Teas weren’t produced in Taiwan until the late 18th century. Chinese tea farmers brought camellia sinensis bushes to Taiwan in hopes to expand tea production in a place with such a suitable climate for the growth of tea, and oolong in particular. Local Taiwanese farmers were taught the techniques for optimum tea production, and eventually, tea farms spread across the island as tea became the country’s biggest export. Read more about the difference between Taiwanese and Chinese oolongs here



Taiwan's Tea Culture Today

Today Taiwanese teas are highly regarded in the world. Although oolong is the most popular type of tea produced in Taiwan, the island’s green and black teas are also highly regarded.

The original tea farms of Taiwan were not in Alishan or Nantou but were all in the north surrounding the capital — Taipei. Nowadays there is a significant shift to coffee drinking culture in Taiwan. Many century-old tea farms which existed around Taipei are switching to coffee production to accommodate the growing demand for the beans.

Regarding tea, instead of seeing the more traditional tea houses that once existed, you will see multiple bubble tea shops occupying every block. Bubble tea is the new tea culture of the younger generation. It keeps tea farms alive. However, the demand is for big quantities of low-grade loose leaf which is later to be mixed with large amounts of sugar and milk.

Artisanal tea crafters are unfortunately becoming more scarce. Bubble tea is fast and cheap, which makes it suitable for today’s fast-paced generation. Although lately there have also been a variety of bubble tea shops popping up emphasizing the importance of sourcing high-quality tea while supporting local farms. Accommodating the traditional types of quality tea to a faced-pace environment is a good way to keep the culture alive.
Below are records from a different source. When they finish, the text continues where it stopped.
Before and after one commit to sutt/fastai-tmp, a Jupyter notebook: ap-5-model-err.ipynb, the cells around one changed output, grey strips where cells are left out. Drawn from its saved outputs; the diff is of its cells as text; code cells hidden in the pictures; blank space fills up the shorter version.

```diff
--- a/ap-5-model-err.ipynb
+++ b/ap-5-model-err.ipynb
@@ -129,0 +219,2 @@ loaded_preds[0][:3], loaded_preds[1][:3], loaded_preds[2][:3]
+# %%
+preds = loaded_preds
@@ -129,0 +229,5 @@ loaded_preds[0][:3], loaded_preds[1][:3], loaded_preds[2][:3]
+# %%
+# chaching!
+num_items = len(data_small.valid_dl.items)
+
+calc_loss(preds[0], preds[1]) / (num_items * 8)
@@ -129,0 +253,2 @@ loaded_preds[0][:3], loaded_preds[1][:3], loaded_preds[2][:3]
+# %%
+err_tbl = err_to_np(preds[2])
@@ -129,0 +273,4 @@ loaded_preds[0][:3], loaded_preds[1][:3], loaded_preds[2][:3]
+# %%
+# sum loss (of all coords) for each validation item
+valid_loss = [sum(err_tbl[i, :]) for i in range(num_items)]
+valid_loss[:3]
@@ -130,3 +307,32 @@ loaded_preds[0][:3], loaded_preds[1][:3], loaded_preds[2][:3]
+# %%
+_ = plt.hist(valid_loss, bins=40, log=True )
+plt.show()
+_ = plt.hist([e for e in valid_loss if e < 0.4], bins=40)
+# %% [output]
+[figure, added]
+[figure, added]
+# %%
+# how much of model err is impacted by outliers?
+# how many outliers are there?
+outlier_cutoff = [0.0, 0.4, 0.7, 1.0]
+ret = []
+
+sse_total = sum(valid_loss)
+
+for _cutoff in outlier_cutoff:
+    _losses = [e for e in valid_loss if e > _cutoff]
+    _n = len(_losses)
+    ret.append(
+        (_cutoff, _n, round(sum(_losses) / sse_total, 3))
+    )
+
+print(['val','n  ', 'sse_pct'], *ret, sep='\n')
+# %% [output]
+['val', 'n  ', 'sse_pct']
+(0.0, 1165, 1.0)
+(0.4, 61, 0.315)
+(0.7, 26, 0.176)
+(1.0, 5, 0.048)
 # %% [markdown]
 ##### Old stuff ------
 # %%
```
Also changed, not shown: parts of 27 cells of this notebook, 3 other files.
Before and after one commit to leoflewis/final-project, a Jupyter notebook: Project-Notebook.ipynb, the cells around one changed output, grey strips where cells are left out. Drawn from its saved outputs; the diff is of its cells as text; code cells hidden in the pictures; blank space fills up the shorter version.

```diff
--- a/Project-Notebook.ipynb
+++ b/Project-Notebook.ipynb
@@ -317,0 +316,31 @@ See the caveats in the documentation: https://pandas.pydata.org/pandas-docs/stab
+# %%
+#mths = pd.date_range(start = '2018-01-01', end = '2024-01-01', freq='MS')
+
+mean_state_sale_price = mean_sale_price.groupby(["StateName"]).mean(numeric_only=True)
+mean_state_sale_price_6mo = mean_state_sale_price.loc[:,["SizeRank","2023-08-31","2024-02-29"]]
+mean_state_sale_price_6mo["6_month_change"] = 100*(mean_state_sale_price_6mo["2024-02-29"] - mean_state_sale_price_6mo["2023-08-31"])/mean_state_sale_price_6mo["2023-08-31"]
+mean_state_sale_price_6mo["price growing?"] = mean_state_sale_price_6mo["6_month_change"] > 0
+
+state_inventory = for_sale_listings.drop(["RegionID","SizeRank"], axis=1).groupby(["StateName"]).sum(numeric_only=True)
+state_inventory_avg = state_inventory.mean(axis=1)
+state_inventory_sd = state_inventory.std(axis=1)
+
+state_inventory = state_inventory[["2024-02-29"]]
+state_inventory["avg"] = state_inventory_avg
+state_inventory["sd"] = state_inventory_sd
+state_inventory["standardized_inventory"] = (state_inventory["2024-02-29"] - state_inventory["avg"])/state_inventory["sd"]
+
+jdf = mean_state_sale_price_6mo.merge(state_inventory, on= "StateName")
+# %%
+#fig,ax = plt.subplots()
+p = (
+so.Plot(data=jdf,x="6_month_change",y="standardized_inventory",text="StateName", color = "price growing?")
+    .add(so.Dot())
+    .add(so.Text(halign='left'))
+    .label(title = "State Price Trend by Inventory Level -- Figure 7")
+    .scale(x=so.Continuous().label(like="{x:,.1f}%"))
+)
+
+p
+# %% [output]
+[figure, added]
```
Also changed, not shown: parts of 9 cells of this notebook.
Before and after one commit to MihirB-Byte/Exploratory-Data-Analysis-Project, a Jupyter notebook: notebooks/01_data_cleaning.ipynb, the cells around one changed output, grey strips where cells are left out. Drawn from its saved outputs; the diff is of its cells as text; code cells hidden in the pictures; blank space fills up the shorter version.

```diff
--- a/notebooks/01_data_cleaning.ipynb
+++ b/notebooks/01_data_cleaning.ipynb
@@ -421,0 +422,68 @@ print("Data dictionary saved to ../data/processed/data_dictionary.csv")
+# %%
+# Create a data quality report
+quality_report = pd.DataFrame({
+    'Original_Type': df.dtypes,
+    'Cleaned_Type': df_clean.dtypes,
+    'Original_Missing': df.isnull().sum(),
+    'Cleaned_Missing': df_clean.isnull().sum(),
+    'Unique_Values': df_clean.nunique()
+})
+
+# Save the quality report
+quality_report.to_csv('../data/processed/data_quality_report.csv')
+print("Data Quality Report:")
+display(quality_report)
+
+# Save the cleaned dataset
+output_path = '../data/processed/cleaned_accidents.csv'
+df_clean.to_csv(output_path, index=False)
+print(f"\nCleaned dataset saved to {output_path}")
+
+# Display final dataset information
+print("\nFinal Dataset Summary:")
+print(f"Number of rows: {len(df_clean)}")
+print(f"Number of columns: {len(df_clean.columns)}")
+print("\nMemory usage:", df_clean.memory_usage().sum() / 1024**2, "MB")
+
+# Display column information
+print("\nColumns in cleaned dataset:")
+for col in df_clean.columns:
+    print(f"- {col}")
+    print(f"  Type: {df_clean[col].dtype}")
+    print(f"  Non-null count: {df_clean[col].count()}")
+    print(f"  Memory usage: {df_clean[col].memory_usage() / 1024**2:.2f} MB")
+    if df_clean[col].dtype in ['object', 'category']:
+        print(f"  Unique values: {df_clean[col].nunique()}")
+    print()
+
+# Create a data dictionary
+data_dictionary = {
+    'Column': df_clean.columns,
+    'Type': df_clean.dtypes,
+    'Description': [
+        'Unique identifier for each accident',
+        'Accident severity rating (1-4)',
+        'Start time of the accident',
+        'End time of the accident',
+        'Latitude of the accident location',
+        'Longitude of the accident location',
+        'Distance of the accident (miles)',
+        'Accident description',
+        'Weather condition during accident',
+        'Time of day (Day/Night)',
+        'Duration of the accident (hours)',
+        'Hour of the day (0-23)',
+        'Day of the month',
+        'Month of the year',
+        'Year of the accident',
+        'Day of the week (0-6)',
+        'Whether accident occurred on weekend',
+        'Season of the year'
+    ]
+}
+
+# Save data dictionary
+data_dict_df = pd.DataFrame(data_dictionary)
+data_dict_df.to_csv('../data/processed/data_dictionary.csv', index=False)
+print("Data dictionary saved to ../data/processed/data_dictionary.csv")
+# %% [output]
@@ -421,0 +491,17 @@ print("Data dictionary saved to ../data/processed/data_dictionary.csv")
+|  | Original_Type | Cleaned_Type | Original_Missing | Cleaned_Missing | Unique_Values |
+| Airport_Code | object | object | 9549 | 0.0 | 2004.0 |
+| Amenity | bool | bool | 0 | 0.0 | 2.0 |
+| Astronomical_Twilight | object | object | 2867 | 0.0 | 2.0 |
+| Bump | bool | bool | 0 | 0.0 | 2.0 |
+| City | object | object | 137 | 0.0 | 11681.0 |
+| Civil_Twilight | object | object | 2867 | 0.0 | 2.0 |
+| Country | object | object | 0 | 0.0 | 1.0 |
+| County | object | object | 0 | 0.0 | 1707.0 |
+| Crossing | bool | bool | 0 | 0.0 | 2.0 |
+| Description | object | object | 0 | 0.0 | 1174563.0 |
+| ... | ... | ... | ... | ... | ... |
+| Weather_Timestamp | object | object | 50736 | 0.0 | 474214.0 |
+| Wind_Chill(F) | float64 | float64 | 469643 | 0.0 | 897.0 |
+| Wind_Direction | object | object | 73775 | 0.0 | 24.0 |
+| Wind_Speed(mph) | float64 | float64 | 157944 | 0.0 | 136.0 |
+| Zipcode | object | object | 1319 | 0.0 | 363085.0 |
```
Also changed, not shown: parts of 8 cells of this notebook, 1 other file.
Drinking Taiwanese Teas

In Taiwan, both Chinese and Japanese influence are deeply rooted. This has played an interesting role in the tea culture. Even though the Taiwanese tea ceremony is essentially the Chinese gong fu cha ceremony, Japanese influence is not to be missed in the presence of traditional Japanese teaware and architecture influencing Taiwanese tea houses. It becomes an interesting mix of both cultures becoming something which is now solely Taiwanese.

Similarly to the wagashi (sweets) offered in Japanese tea ceremonies, it is not uncommon to have Taiwanese snacks with your oolong. Some of the more popular options include traditional pineapple cakes and steamed rice flour cakes with osmanthus flowers.


It is true that Taiwanese tea culture is rapidly changing to suit the economy and the environments of the new generation. However, we remain grateful that we are still able to sit down and enjoy a long, peaceful gong fu cha tea ceremony with some of Taiwan’s finest Alishan Oolong. The serene environment of Taiwan’s tallest, foggy mountain remains unchanged. While sipping our tea, we acknowledge the hundreds of years long journey that tea went through, as well as the hard work of the tea farmers and their dedication to quality and tradition.